“Power brings great negative impact on individuals, and I keep reminding myself and my friends about this,” he said, adding that with authority came the feeling that others would not dare argue back.
“People should be alarmed at this fact,” Law warned.
During the candid interview, Law also recalled the protests last year sparked by the now-withdrawn extradition bill, which would have allowed fugitives to be extradited to previously off-limits jurisdictions, notably mainland China.
“Some believe the clashes at the Legislative Council complex, or the protests in which millions took part, had changed the government’s decision,” Law said. “This is just a belief, as the government makes decisions earlier most of the time.”
On June 9 last year, after a march where organisers said a million people flooded the streets in opposition to the hated bill, authorities issued a statement late at night saying the Legco debate on the bill would nonetheless proceed on June 12.
That day, people took to the streets again, with an intense confrontation between protesters and police erupting outside the legislature, forcing the meeting to be postponed.
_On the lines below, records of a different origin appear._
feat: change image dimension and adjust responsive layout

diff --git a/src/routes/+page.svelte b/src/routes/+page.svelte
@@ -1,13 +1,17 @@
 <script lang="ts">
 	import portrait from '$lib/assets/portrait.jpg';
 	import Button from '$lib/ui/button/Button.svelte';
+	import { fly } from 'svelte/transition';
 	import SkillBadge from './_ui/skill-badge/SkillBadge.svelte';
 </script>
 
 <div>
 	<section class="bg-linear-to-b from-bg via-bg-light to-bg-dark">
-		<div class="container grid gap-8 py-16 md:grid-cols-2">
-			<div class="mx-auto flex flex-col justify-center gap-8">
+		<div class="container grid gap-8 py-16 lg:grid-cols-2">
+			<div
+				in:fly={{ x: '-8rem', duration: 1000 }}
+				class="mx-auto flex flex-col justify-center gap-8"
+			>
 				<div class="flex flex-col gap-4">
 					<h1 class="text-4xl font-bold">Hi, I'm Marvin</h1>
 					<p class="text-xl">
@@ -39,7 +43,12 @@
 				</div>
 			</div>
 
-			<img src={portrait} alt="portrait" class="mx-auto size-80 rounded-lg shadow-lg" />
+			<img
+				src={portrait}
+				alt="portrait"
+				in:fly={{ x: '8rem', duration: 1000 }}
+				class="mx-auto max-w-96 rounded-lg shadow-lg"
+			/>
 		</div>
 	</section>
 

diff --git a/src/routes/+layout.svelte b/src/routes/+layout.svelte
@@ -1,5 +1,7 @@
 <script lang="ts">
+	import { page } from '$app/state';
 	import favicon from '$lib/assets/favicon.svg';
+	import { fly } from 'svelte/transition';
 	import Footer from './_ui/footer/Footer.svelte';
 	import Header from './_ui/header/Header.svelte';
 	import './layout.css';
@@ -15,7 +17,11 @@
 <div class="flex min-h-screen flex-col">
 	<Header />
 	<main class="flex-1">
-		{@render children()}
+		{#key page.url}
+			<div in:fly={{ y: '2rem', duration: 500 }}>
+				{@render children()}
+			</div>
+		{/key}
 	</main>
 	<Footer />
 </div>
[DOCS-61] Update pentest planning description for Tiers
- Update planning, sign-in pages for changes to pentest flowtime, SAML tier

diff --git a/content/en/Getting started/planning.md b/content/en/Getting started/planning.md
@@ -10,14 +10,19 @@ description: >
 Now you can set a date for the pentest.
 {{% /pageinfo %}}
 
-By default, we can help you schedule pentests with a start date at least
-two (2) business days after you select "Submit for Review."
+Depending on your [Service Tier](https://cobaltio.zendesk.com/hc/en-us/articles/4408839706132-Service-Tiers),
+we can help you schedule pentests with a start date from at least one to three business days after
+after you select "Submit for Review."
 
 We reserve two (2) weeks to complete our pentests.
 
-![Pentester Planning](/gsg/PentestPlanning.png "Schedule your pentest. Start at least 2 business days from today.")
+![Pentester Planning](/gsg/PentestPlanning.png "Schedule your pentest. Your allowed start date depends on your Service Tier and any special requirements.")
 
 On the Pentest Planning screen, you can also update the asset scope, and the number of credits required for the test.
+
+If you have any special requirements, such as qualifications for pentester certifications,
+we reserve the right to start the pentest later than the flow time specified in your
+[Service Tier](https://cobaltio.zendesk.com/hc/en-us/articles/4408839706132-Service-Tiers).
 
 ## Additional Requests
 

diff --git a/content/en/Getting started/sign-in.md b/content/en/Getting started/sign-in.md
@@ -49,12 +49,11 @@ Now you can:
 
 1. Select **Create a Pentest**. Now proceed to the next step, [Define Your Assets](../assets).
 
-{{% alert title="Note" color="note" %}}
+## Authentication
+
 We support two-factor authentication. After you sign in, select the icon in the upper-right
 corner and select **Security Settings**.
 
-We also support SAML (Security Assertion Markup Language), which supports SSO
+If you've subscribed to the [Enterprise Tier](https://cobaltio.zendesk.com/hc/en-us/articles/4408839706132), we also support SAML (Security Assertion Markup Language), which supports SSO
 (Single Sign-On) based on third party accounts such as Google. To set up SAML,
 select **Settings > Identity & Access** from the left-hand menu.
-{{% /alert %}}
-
Carrie Lam announced the “suspension” of the bill three days later, but it was not formally withdrawn until September after months of protests.
Law on Friday, however, offered a controversial take on the timeline: “It was not the incident on June 12, but what happened on the 9th, that caused the announcement on the 15th … Many view the causality in an overly simple way.”
But he did not elaborate further.
Asked about his high IQ of more than 160, Law also confessed on the programme that it had led to problems communicating with others.
“Just like what I experienced in my teaching career – the biggest challenge is that I don’t understand why people don’t understand,” he said, adding that he always expressed matters in a rational way, though that could also work against him.
“When one lacks an emotional element in expression, some would think you are off the ground.”